Vegan Ventures: Thai Vegan
Thai Vegan in Santa Monica exceeded expectations with its massaman curry, fresh vegetable tofu rolls and pad thai with tofu. The consistency of the tofu and the texture of the kabocha squash was such that the dishes would have, in fact, been ruined by the addition of meat. (Angie Wang/Daily Bruin senior staff)
April 10, 2016 11:23 p.m.
To highlight the delicious perks of her vegan lifestyle, Daily Bruin staffer Alejandra Reyes-Velarde showcases 10 diverse vegan restaurants in the West Los Angeles area. She will be joined by Daily Bruin staffer William Thorne to bring a meat-eating perspective to vegan cuisine. They will alternate reviewing a restaurant each week.
Before embarking on this vegan venture with Alejandra, I must admit we are two very different adventurers.
I would liken Alejandra to Indiana Jones: daring, confident and resolute in her veganism. Meanwhile I am more like Russell from Disney-Pixar’s “Up” – naive and excitable, yet cautious to come along for the ride.
I grew up in the United Kingdom with a French mother who cooks delicious, meaty meals. Every Sunday, she would cook a traditional English roast of beef, chicken or pork, with potatoes, vegetables and all the trimmings, which we would wash down with a gin and tonic or a couple glasses of wine. I followed my mother’s example of ordering my steak rare and asking for my pork with extra applesauce.
Eating a vegan meal was something I had never considered until I came to California in 2014. In the U.K., dishes labelled with a green “v” are usually considered inferior additions which the chef has slapped on the menu to appease the rare vegetarian customer.
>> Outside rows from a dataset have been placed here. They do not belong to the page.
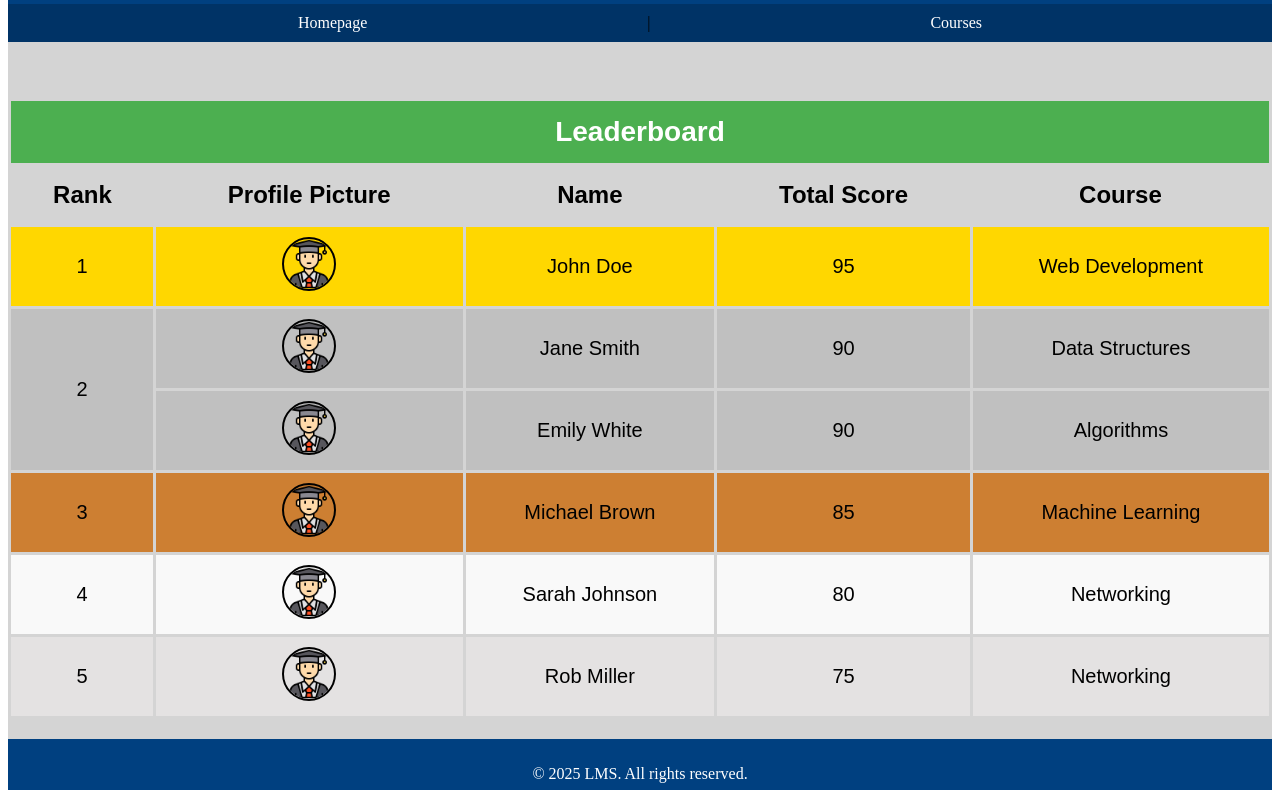
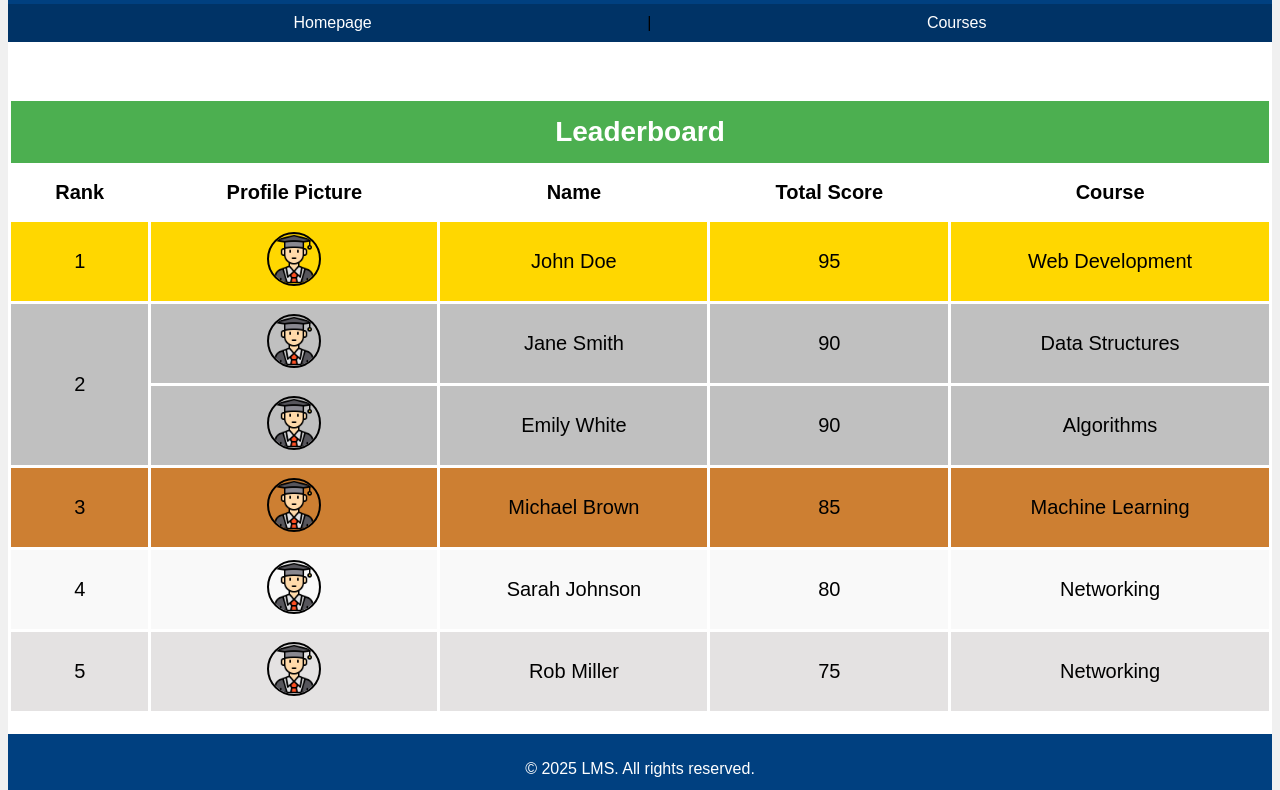
Before and after one commit to ade123a/Assignment2, a plain HTML site: page leaderboard.html in a window 1280 px wide. Shown: the part 144-934 px from the top of the page. Drawn offline with Linux system fonts and the light colour scheme.

Commit message:
leaderboard changes - need to fix QUIZZES page

```diff
--- a/styles.css
+++ b/styles.css
@@ -1,3 +1,7 @@
+* {
+    font-family: Arial, Helvetica, sans-serif;
+}
+
 header{
     background-color: #004080;
     padding: 20px;
@@ -6,6 +10,7 @@ header{
     justify-content: space-between;
     align-items: center;
     color: white;
+
 }
 
 nav{
@@ -59,9 +64,10 @@ footer{
     color: white;
     padding: 10px;
     text-align: center;
+
 }
 
-/*Styling for Login.html */
+/* ################ Styling for Login.html #################*/
 .login-body .login{
     display: flex;
     flex-direction: column;
@@ -69,6 +75,7 @@ footer{
     align-items: center;
     background-color: white;
     margin: 10px
+
 
 }
 
@@ -128,7 +135,7 @@ footer{
     border: blue solid 3px
 }
 
-/* Course-view Styling */
+/* ############### Course-view Styling ################ */
 
 #term{
     background-color: lightyellow;
@@ -182,7 +189,7 @@ footer{
    width: 100%;
 }
 
-/*Attempt Quiz Styling*/
+/*###############Attempt Quiz Styling #################*/
 
 .attempt-quiz-body .banner{
     width: 100%;
@@ -201,6 +208,7 @@ footer{
     padding: 15px;
     margin: 0px 550px;
     text-align: left;
+
 }
 
 .attempt-quiz-body .submit-button{
@@ -235,54 +243,85 @@ footer{
     background-color: #821b1b;
 }
 
+
 /* ################### STYLING FOR leaderboard.html ################### */
+
+/* Page Background Styling */
+.leaderboard-body {
+    background-color: #f0f0f0; /* Set entire page background to very light grey */
+}
+
 /* Table Styling */
 .leaderboard-body main{
     padding: 20px 0px;
+    background-color: white; /* Ensure page background is white */
 }
-
 
 .leaderboard-body table {
     width: 100%;
     border-collapse: collapse;
     text-align: center;
     font-size: 20px;
-    font-family: Arial, Helvetica, sans-serif; /* Set font for entire page */
+    font-family: Arial, Helvetica, sans-serif;
 }
 
-.leaderboard-body tr, td{
+.leaderboard-body tr td, .leaderboard-body tr th {
     padding: 10px;
-    border: 3px solid #d4d4d4; /* Changed border color to grey */
+    border: 3px solid white; /* Ensure only the cell borders are white */
 }
 
-/* Table Header */
-.leaderboard-body th {
+/* Table Header - Leaderboard Title */
+.leaderboard-body table tr:first-child th {
     background-color: #4CAF50;
-    color: white !important; /* Ensure Leaderboard text is white */
-    font-size: 24px;
+    color: white;
+    font-size: 28px;
     padding: 15px;
-    font-weight: bold;
-}
-
-/* Leaderboard Title Styling */
-.leaderboard-body th[colspan] {
-    color: white ; /* Explicitly ensure white text for Leaderboard title */
-    font-size: 28px;
     text-align: center;
 }
 
 /* Second Row (Column Titles) Styling */
-.leaderboard-body th:not([colspan]) {
-    color: black !important;
-    font-weight: bold;
-    background-color:#d4d4d4; ;
+.leaderboard-body table tr:nth-child(2) {
+    background-color: white; /* Ensure the second row is white */
 }
 
+.leaderboard-body table tr:nth-child(2) th {
+    color: black;
+    font-weight: bold;
+    padding: 15px;
+}
+
+/* Rank Row Styling */
+.leaderboard-body table tr:nth-child(3) { background-color: #FFD700; }
+.leaderboard-body table tr:nth-child(4),
+.leaderboard-body table tr:nth-child(5) { background-color: #C0C0C0; }
+.leaderboard-body table tr:nth-child(6) { background-color: #CD7F32; }
+
+/* Alternating Row Colors */
+.leaderboard-body table tr:nth-child(7) { background-color: #f9f9f9; }
+.leaderboard-body table tr:nth-child(8) { background-color: #e4e2e2; }
 
 /* Profile Picture Circular Styling */
 .leaderboard-body td img {
     width: 50px;
     height: 50px;
     border-radius: 50%;
-    border: 2px solid black; /* Added black border around profile pictures */
+    border: 2px solid black;
 }
+
+/* Center Navigation Links with Wider Spacing */
+nav {
+    display: flex;
+    justify-content: space-evenly;
+    background-color: #003366;
+    padding: 10px;
+}
+
+nav a {
+    color: white;
+    text-decoration: none;
+    padding: 0 20px;
+}
+
+nav a:hover {
+    text-decoration: underline;
+}
```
My trip to Thai Vegan restaurant in Santa Monica felt as wacky to me as attaching hundreds of balloons to my house and floating off to a mystical land.
However, I shouldn’t have worried. Eating lunch at Thai Vegan was in fact a source of great relief.
My last experience with Thai food, on a trip to Southeast Asia in 2013, had ended with a trip to a hospital in Bangkok with acute food poisoning.
Before slurping down the pho I had purchased from a street food vendor, I inspected the almost translucent meatballs mixed in with the soup. Was it pork, beef, chicken or something else? I couldn’t tell. All I know is three days later I was trying to mime throwing up to a Thai nurse.
I told myself I would never eat pad thai or massaman curry again.
Thai Vegan, however, allowed me to turn over a new kaffir lime leaf.
The menu was crammed with the same classic dishes I had sworn to avoid, but obviously without any meat. I ordered the vegetable dumplings and the massaman tofu curry, while Alejandra opted for the fresh vegetable tofu roll and the pad thai with tofu.
We sat on low wooden chairs among potted plants and Buddha statues, and our food arrived almost instantly.
From the first mouthful of soft, chewy dumpling I knew my fears of a trip to Ronald Reagan were unfounded.
Thai Vegan reminded me why Thai cooking is among the most revered cuisines. The massaman curry brought together sweet coconut milk, spicy curry paste and the umami in the peanuts and tofu for a multilayered flavor combination. I was left desperately scraping the bowl for remnants and resorted to mopping up what was left with my side of sticky rice.
Unlike the smaller vegan dishes I’ve eaten at Bruin Plate, at no point in the meal did I feel that meat was missing or that having a non-vegan product would enhance any of the dishes. In fact, the gelatinous tofu and the crunchy consistency of the kabocha squash in the curry made me feel that throwing some stringy meat into the concoction would spoil the dish.
The pad thai tasted identical to the street food dish I had eaten almost daily on my journey around Thailand. Its familiar sloppiness and sweetness transported me back to the bustling streets of Bangkok, where I was greeted by the shouts of eager, smiling street vendors selling a mountain of pad thai for $1.50. If only the dish was as cheap at Thai Vegan, but $8 felt reasonable for the quantity, which was just as big.
My only reservations were the vegetable tofu roll which, although refreshing, lacked flavor, and the size of the restaurant, which seats 20 eaters maximum.
It’s tragic that Thai Vegan feels like an unnoticed, hidden gem. If the restaurant were bigger and more attractive from the outside, it might draw in larger vegan crowds and even the odd meat-eating straggler like me, cautious to try something new.
— William Thorne